DATA SHOWN: Begin

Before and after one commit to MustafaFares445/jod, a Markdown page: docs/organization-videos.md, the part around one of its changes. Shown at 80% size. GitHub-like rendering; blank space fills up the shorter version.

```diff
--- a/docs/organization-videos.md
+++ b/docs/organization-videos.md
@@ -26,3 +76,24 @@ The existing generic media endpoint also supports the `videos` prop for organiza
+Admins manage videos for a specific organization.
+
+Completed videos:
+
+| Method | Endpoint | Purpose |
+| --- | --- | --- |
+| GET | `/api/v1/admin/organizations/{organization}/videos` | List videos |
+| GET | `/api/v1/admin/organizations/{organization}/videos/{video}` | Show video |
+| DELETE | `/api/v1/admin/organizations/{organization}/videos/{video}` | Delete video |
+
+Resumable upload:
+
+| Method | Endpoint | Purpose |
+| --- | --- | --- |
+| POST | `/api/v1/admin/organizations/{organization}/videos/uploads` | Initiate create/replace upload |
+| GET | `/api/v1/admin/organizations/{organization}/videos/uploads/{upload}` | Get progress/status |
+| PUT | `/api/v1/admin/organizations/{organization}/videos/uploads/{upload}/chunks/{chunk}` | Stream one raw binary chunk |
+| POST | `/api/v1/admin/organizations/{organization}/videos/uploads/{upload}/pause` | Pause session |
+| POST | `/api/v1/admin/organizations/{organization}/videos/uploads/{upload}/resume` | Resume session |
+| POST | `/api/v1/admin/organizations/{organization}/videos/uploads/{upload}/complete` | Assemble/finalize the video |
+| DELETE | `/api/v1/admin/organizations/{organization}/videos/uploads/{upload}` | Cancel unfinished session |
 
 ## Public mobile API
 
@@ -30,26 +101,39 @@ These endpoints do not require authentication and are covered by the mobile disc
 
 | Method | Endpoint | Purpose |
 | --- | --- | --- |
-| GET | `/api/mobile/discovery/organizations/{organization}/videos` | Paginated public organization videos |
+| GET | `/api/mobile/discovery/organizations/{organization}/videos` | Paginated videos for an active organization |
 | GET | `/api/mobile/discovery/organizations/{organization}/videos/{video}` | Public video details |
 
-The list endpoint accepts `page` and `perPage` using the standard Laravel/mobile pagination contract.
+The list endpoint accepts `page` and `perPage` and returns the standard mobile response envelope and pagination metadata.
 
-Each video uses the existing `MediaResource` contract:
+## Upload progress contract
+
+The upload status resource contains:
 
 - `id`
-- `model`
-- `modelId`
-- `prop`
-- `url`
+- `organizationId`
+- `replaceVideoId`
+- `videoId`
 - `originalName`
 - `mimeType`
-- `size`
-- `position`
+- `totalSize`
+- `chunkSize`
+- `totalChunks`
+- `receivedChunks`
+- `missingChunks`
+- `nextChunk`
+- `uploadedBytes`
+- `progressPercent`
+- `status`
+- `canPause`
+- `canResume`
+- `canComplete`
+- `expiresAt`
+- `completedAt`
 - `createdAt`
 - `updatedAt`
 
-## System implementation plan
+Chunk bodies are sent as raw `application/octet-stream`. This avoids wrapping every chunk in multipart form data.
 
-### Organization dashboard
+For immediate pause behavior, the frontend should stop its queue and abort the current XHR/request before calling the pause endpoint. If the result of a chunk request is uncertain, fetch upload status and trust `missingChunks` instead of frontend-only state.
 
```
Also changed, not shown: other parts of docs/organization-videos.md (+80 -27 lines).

DATA SHOWN: End

WHAT THE TASK ASKS |
Which lines above include the word "discovery"? Return each one.

YOUR SOLUTION |
-| GET | `/api/mobile/discovery/organizations/{organization}/videos` | Paginated public organization videos |
+| GET | `/api/mobile/discovery/organizations/{organization}/videos` | Paginated videos for an active organization |
 | GET | `/api/mobile/discovery/organizations/{organization}/videos/{video}` | Public video details |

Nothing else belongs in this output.